It may be that Jesus saw through the syrupy religiosity which makes much of the trappings of religious fervor without the substance of true personal transformation. Many embrace a superficial sentimentality that values symbol over substance, appearance over transformation. Jesus was not going to encourage such misleading applause. His manner smacks of rebuke for which no apology was appropriate.

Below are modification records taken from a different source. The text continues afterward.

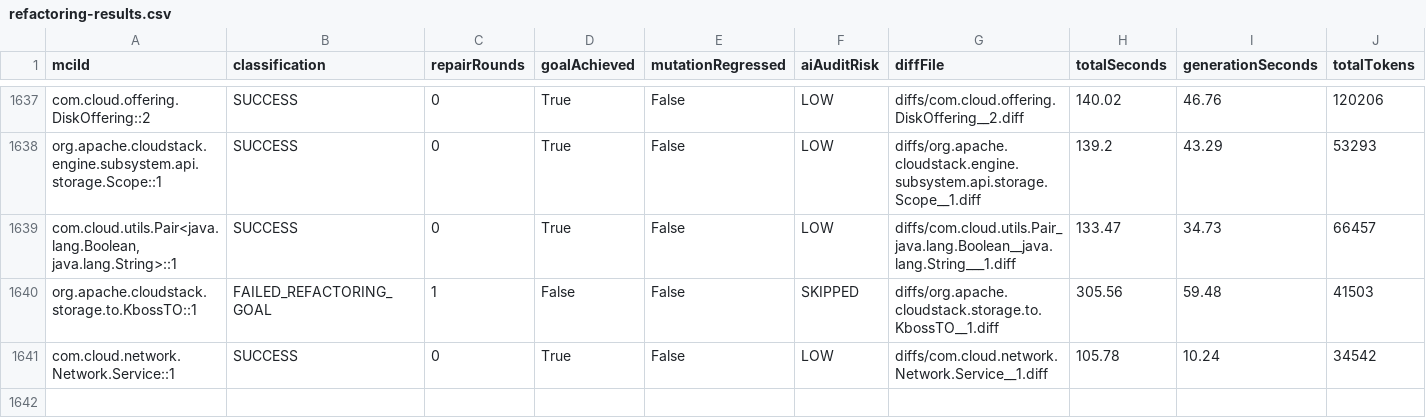
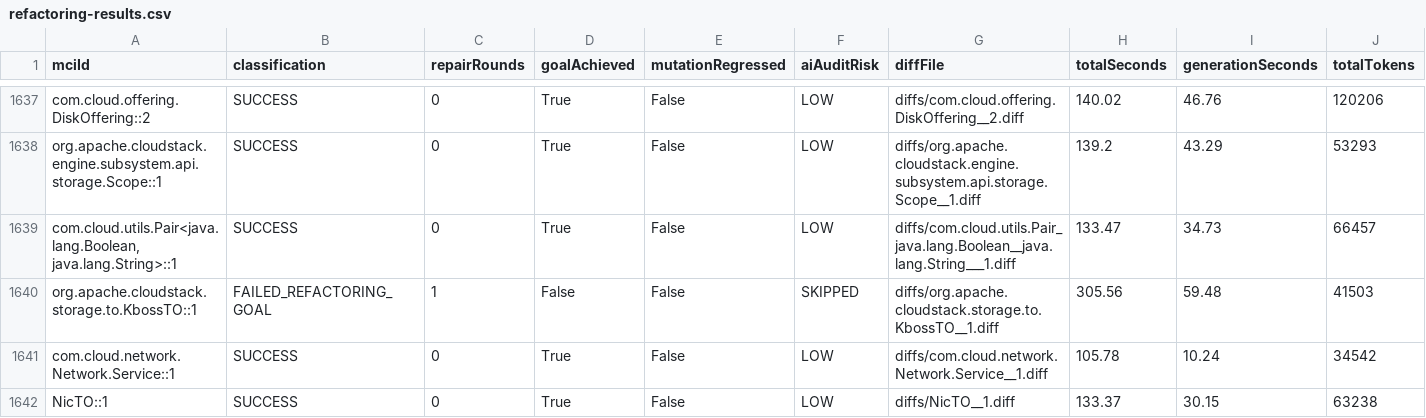
Before and after one commit to gzhao9/CloneDeMocker-v2, a CSV file: data/cloudstack/refactoring/CloneDeMocker+Terra-5.6/refactoring-results.csv, drawn as a sheet; only a part is shown, gaps mark what is left out; rows hold the shown columns only; the diff names each change by its address in the sheet, - before the commit and + after, or states it on an @@ line.

```diff
--- a/data/cloudstack/refactoring/CloneDeMocker+Terra-5.6/refactoring-results.csv
+++ b/data/cloudstack/refactoring/CloneDeMocker+Terra-5.6/refactoring-results.csv
+row 1642: NicTO::1 | SUCCESS | 0 | True | False | LOW | diffs/NicTO__1.diff | 133.37 | 30.15 | 63238
```
Also changed, not shown: 3 other files.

Perhaps this outspoken woman really did make Jesus think about his mother. Luke was particularly indebted to Mary for much of his material and his gospel account is very respectful of Mary as a real woman who had to deal with the trauma of her role in God’s saving purposes. Luke included her expression of personal faith with her well known “Let it be!” Later, Mary heard Simeon speak of the sword that would pierce her own soul because of the special son she bore. Many events of Jesus’ life were pondered and preserved by her for our benefit. Luke’s inclusion of this incident must compliment his respectful inclusion of Mary and his respect for the women in Jesus’ life.

So, reference to his own mother probably provoked his response. His mother was blessed! But not because he was her son. Jesus declares for all to hear that blessedness is not reserved for a privileged few. It belongs to any who hear and keep the word of God.  Yet that generous offer is still troubling. Blessedness may be for those who “hear the word of God and keep it,” but that means, frankly, that blessedness is beyond my reach. The word of God that Jesus taught mirrored the beautiful perfection of his own life. Loving God with all our heart, soul and strength and our neighbor as our own self is costly. It requires dying to self so that I may really live.

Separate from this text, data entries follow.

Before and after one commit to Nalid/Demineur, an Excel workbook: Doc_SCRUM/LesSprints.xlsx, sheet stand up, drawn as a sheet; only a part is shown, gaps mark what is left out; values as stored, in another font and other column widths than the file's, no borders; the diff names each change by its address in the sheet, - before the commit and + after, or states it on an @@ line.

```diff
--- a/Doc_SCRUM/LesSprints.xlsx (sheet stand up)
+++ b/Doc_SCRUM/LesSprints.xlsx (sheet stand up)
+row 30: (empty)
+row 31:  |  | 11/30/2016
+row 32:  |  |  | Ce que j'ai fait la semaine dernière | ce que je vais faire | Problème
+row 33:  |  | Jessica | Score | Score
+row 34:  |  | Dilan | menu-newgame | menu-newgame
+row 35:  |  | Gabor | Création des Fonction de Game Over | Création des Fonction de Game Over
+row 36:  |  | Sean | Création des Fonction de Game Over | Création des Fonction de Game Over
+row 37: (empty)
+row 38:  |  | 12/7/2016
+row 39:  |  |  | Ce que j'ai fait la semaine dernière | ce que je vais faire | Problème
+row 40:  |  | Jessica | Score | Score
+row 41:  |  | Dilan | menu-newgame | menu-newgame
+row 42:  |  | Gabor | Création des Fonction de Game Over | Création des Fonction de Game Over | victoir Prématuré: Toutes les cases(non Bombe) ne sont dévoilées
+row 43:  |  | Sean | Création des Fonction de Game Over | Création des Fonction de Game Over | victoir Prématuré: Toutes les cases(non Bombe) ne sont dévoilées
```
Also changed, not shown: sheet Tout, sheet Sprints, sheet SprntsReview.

The bar is so high that I must respond honestly with despair. Blessedness is for true hearers and keepers. The blunt force of those words drives me to abandon expectation. If we understand at all, we grasp afresh our own hopeless condition. We will never know blessedness. We do not have what it takes. Even his mother Mary could not know blessedness without a savior!

The full force of Jesus’ words is desperately necessary if we are to consciously abandon self-righteousness. When left wanting and honestly owning our failure, we will cry out for deliverance and salvation.  What is wonderful to me is that hearing and keeping become reachable when one looks to Jesus to make it a reality. He is able to transform, and change all who look to him. That is the good news of the gospel. Blessedness flows from gospel transformation. Jesus knew that his own mother’s blessedness was not of herself, but of her Savior.

I do wonder if Luke learned of this exchange from Mary who pondered and preserved them. She might have been startled, even hurt by her son’s response. I bet in time she knew how truly blessed she was to have a son who could and would atone for her sin and give her grace to hear and keep God’s word. What do you think? Jesus’ teaching was blunt, to the point and clear. Do you find that it is effective?

Roger G. Collins, Grace Presbyterian Church, Byram; *English Standard Version. (2001). Wheaton: Standard Bible Society. Exported from Logos Bible Software; Originally published in the October 2014 Byram Banner, Byram Mississippi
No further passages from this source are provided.